If the architectural forms that speckle the American farmscape are a family of sorts, the round, or polygonal, barn was always like an eccentric uncle.
Their builders may not have anticipated the geodesic domes that R. Buckminster Fuller would popularize among the counterculture two generations after the round barn boom, but they always stuck out, a far flung gaggle of rebels against respectable geometry. There may have never been more than one thousand nationwide.
In his 1995 study, “South Dakota’s Round and Polygonal Barns and Pavilions," Steph J. Arendt estimated that “Only approximately one-tenth of one percent of the state’s 34,000 farms and ranches have or had a round barn.” At the time of the study — a National Historic Register multiple property documentation submitted by the South Dakota State Historical Preservation Center — up to 36 of South Dakota’s original 44 round barns were still standing.
Round or polygonal barns were built for general farm use, as dairy barns, hog houses, sale barns and as exhibit pavilions. The majority were built East River, with the largest number of those in the far Northeastern region. Another cluster sprung up in the Sioux Falls area. Round barns arrived West River late in their heyday, and only a handful were ever built west of the 100th Meridian.
The 20-sided Nold Hog House, built by John Nold in Potter County in 1903, was South Dakota’s first round or polygonal barn. Statewide, a few others were built between 1903-1910. By 1910, the defining features of an Early Period of South Dakota’s round barns took shape.
Features of round barns from the Early Period include roofs that require support and the absence of interior silos. Because their cupolas did not encompass silos, they were generally smaller than the round barns that came later.
The Corson Emminger Barn (1910), built just south of Watertown, is a surviving example. Corson Emminger came to Codington County from Wisconsin, where round barns were more prevalent. The barn he built for a cost of $1,500 is 50 feet in diameter, made from concrete block and topped with a polygonal cupola. Reportedly, Emminger only used the barn for a short time. When he moved to Watertown, he left behind a landmark well-known to a century's worth of travelers on their way to where he was headed.
The South Dakota round barn boom spanned the years 1910-1920, as established farmers and ranchers began to grow their farmsteads into larger-scale operations. Manufacturers began distributing pre-cut kits for round barns as well as other agricultural buildings during this time as well. An interior silo became a key characteristic of round barns during this period, possibly beginning with the Crane Round Barn in Brown County.
C.B. Sloat built Sloat’s Round Barn north of Gettysburg, Potter County, in 1916. The 100-foot diameter barn housed hogs, beef and dairy cattle. The true round barn features a 2-pitch conical roof and gambrel-roofed entrance. The barn still stands today.
As of this writing, your SDPB correspondent cannot find the year of origin for these twin, 12-sided polygonal barns in Zell.

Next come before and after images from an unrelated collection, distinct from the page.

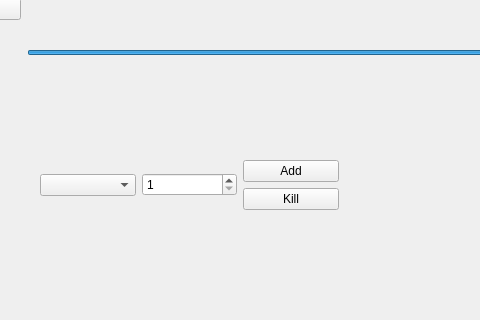
This is EconomicEngineDebugGUI/EconomicEngineDebugGUI.ui in ZeCroque/EconomicEngine as Qt 5 draws it before an edit; both pictures show x 321 to 801 and y 280 to 600 of the 1200 by 600 pixel window. The edited form follows.
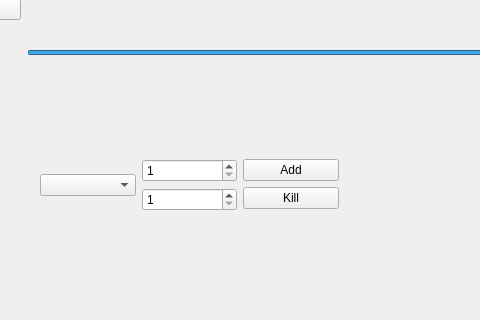
This is the edited form. Custom widgets are drawn as their Qt base class.

Commit message: Feat -> Add: Finish features

Diff of the .ui file:
```diff
--- a/EconomicEngineDebugGUI/EconomicEngineDebugGUI.ui
+++ b/EconomicEngineDebugGUI/EconomicEngineDebugGUI.ui
@@ -269,13 +269,6 @@
      </rect>
     </property>
     <layout class="QGridLayout" name="gridLayout">
-     <item row="0" column="1">
-      <widget class="QSpinBox" name="sBKill">
-       <property name="minimum">
-        <number>1</number>
-       </property>
-      </widget>
-     </item>
      <item row="0" column="0">
       <widget class="QComboBox" name="cBKill"/>
      </item>
@@ -297,6 +290,24 @@
        </item>
       </layout>
      </item>
+     <item row="0" column="1">
+      <layout class="QVBoxLayout" name="verticalLayout_2">
+       <item>
+        <widget class="QSpinBox" name="sBAdd">
+         <property name="minimum">
+          <number>1</number>
+         </property>
+        </widget>
+       </item>
+       <item>
+        <widget class="QSpinBox" name="sBKill">
+         <property name="minimum">
+          <number>1</number>
+         </property>
+        </widget>
+       </item>
+      </layout>
+     </item>
     </layout>
    </widget>
    <widget class="QWidget" name="gridLayoutWidget_2">
```
Left out of the diff: 1 changed line with no effect on the pictures. The commit also changes 2 other files.
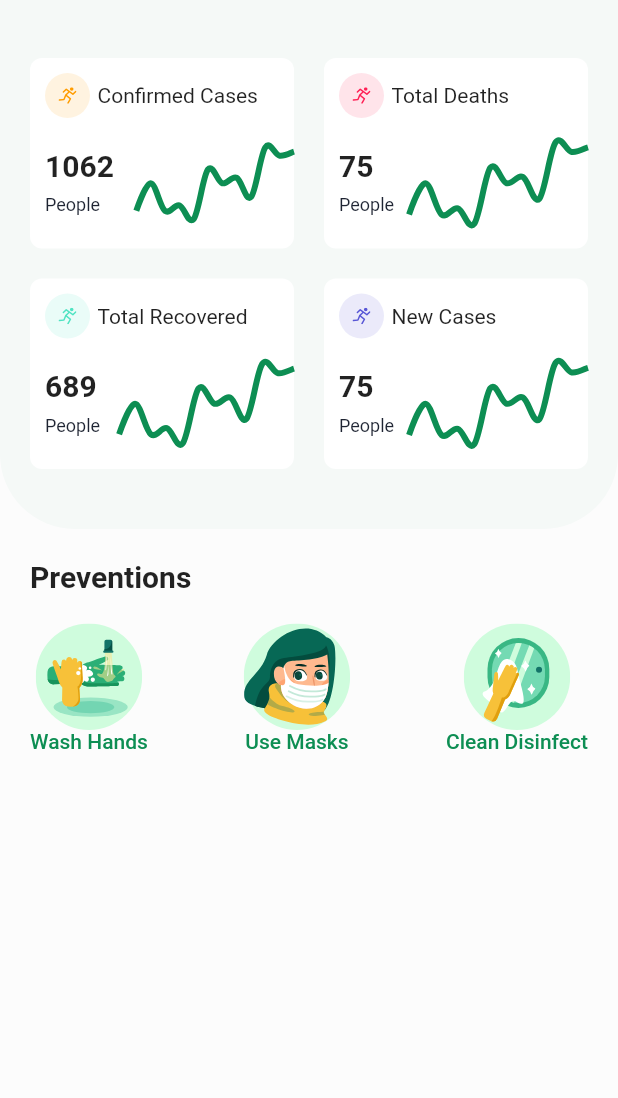
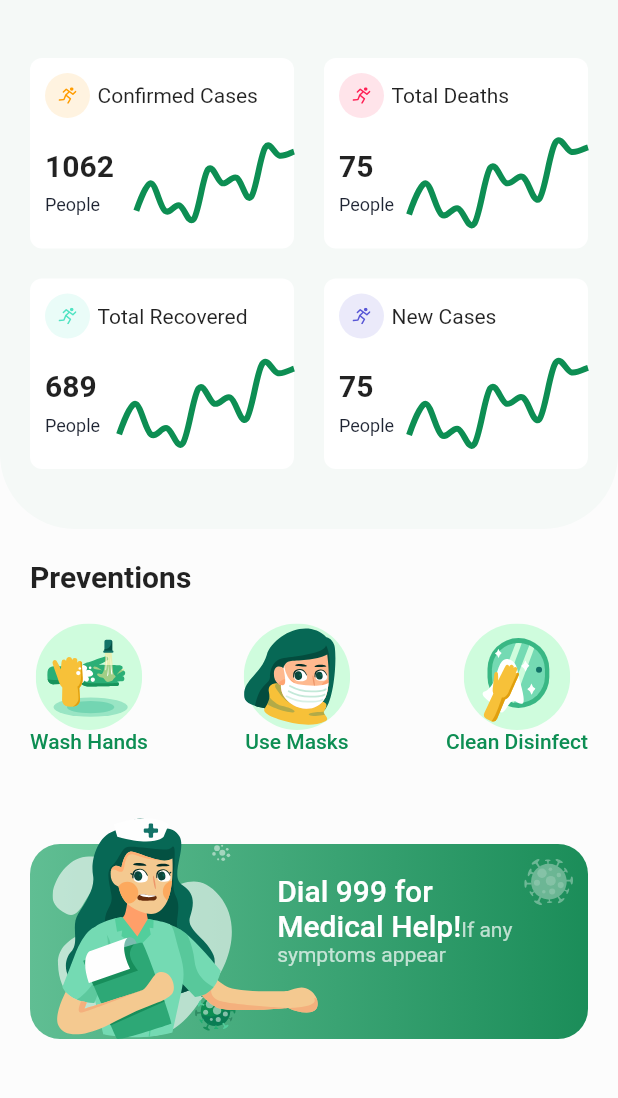
Before and after one commit to pedromartinsb/flutter-covid-19, a Flutter app: the screen it shows after launch, on a phone screen of 412 x 824 dp, the part 56-1154 px from its top. Run offline on Flutter 3.47's test engine with Material 2 defaults, Android fonts, the phone set to English and light mode, and no system bars; drawn by our look-alikes of fl_chart; our stand-ins replace flutter_svg.

Commit message:
Finished home screen and started details screen

```diff
--- a/covid_19/lib/screens/home_screen.dart
+++ b/covid_19/lib/screens/home_screen.dart
@@ -1,4 +1,5 @@
 import 'package:covid_19/constantes.dart';
+import 'package:covid_19/screens/details_screen.dart';
 import 'package:covid_19/widgets/info_card.dart';
 import 'package:flutter/material.dart';
 import 'package:flutter_svg/flutter_svg.dart';
@@ -8,11 +9,13 @@ class HomeScreen extends StatelessWidget {
   Widget build(BuildContext context) {
     return Scaffold(
       appBar: buildAppBar(),
-      body: Column(
+      body: SingleChildScrollView(
+        child: Column(
           crossAxisAlignment: CrossAxisAlignment.start,
           children: [
             Container(
-            padding: EdgeInsets.only(left: 20, top: 20, right: 20, bottom: 40),
+              padding:
+                  EdgeInsets.only(left: 20, top: 20, right: 20, bottom: 40),
               width: double.infinity,
               decoration: BoxDecoration(
                 color: kPrimaryColor.withOpacity(0.03),
@@ -29,21 +32,34 @@ class HomeScreen extends StatelessWidget {
                     title: "Confirmed Cases",
                     iconColor: Color(0xFFFF9C00),
                     effectedNum: 1062,
+                    press: () {},
                   ),
                   InfoCard(
                     title: "Total Deaths",
                     iconColor: Color(0xFFFF2055),
                     effectedNum: 75,
+                    press: () {},
                   ),
                   InfoCard(
                     title: "Total Recovered",
                     iconColor: Color(0xFF50E3C2),
                     effectedNum: 689,
+                    press: () {},
                   ),
                   InfoCard(
                     title: "New Cases",
                     iconColor: Color(0xFF5856D6),
                     effectedNum: 75,
+                    press: () {
+                      Navigator.push(
+                        context,
+                        MaterialPageRoute(
+                          builder: (context) {
+                            return DetailsScreen();
+                          },
+                        ),
+                      );
+                    },
                   ),
                 ],
               ),
@@ -51,6 +67,7 @@ class HomeScreen extends StatelessWidget {
             SizedBox(height: 20),
             Padding(
               padding: const EdgeInsets.symmetric(horizontal: 20),
+              child: SingleChildScrollView(
                 child: Column(
                   crossAxisAlignment: CrossAxisAlignment.start,
                   children: [
@@ -62,7 +79,22 @@ class HomeScreen extends StatelessWidget {
                           .copyWith(fontWeight: FontWeight.bold),
                     ),
                     SizedBox(height: 20),
-                Row(
+                    buildPreventation(),
+                    SizedBox(height: 40),
+                    buildHelpCard(context),
+                    SizedBox(height: 40),
+                  ],
+                ),
+              ),
+            ),
+          ],
+        ),
+      ),
+    );
+  }
+
+  Row buildPreventation() {
+    return Row(
       mainAxisAlignment: MainAxisAlignment.spaceBetween,
       children: <Widget>[
         PreventionCard(
@@ -78,9 +110,61 @@ class HomeScreen extends StatelessWidget {
           title: "Clean Disinfect",
         ),
       ],
+    );
+  }
+
+  Container buildHelpCard(BuildContext context) {
+    return Container(
+      height: 150,
+      width: double.infinity,
+      child: Stack(
+        alignment: Alignment.bottomLeft,
+        children: <Widget>[
+          Container(
+            padding: EdgeInsets.only(
+              left: MediaQuery.of(context).size.width * .4,
+              top: 20,
+              right: 20,
+            ),
+            height: 130,
+            width: double.infinity,
+            decoration: BoxDecoration(
+              gradient: LinearGradient(
+                colors: [
+                  Color(0xFF60BE93),
+                  Color(0xFF1B8D59),
+                ],
+              ),
+              borderRadius: BorderRadius.circular(20),
+            ),
+            child: RichText(
+              text: TextSpan(
+                children: [
+                  TextSpan(
+                    text: "Dial 999 for \nMedical Help!",
+                    style: Theme.of(context)
+                        .textTheme
+                        .title
+                        .copyWith(color: Colors.white),
+                  ),
+                  TextSpan(
+                    text: "If any symptoms appear",
+                    style: TextStyle(
+                      color: Colors.white.withOpacity(0.7),
+                    ),
                   ),
                 ],
               ),
+            ),
+          ),
+          Padding(
+            padding: const EdgeInsets.symmetric(horizontal: 15),
+            child: SvgPicture.asset("assets/icons/nurse.svg"),
+          ),
+          Positioned(
+            top: 30,
+            right: 10,
+            child: SvgPicture.asset("assets/icons/virus.svg"),
           ),
         ],
       ),
--- a/covid_19/lib/widgets/info_card.dart
+++ b/covid_19/lib/widgets/info_card.dart
@@ -7,18 +7,22 @@ class InfoCard extends StatelessWidget {
   final String title;
   final int effectedNum;
   final Color iconColor;
+  final Function press;
   const InfoCard({
     Key key,
     this.title,
     this.effectedNum,
     this.iconColor,
+    this.press,
   }) : super(key: key);
 
   @override
   Widget build(BuildContext context) {
     return LayoutBuilder(
       builder: (context, constraints) {
-        return Container(
+        return GestureDetector(
+          onTap: press,
+          child: Container(
             width: constraints.maxWidth / 2 - 10,
             decoration: BoxDecoration(
               color: Colors.white,
@@ -92,6 +96,7 @@ class InfoCard extends StatelessWidget {
                 ),
               ],
             ),
+          ),
         );
       },
     );
```
Also changed, not shown: covid_19/lib/screens/details_screen.dart (added, +37 -0 lines). Lines whose indentation alone changed are shown as unchanged.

Though the majority of South Dakota round barn builders employed wood frame construction, in the late teens and early 1920’s, the hollow clay tile round barn proliferated through parts of Iowa, Nebraska and Southeastern South Dakota. Many of these barns can be traced to the Johnston Brothers Clay Works of Fort Dodge, Iowa. Though not directly traceable to the Johnston Brothers firm, the Dickens Farm barn, built in 1917 in Lincoln County outside Worthing, is stylistically representative of the Late Period Southeastern Hollow Clay Tile Round Barns.
The Freier Round Barn in Jones County, northeast of Draper, was built by M.E. Studervant in 1918. The barn measures 60 feet in diameter, with 18 sash windows and four doors. Built from a mail order kit, most likely made by the Gordon-Van Tine Company of Davenport, Iowa, the Freier barn is the only known remaining example of a round barn made from a pre-cut kit in South Dakota. Alex Freier purchased the barn in 1948 and for many years employed it to house sheep. The barn was re-sided in the 1980’s, but with great care taken to retain the historical integrity of the structure, according to the form filed to list the property on the National Register of Historic Places.
The round barn era came to an end in the early 1920's, as some of its earlier proponents in the agricultural press turned against it for various reasons including, "impracticability of increasing its size by building additions." Carpenters could also charge more for round barn construction. Only four South Dakota round barns with known dates of origin were built after the last of the boom time round barns, the Stark Barn in McCook County, was built in 1921.
Exactly how many of the 36 South Dakota round barns documented as still standing in 1995 are still standing today? We'll try to find out in the coming months.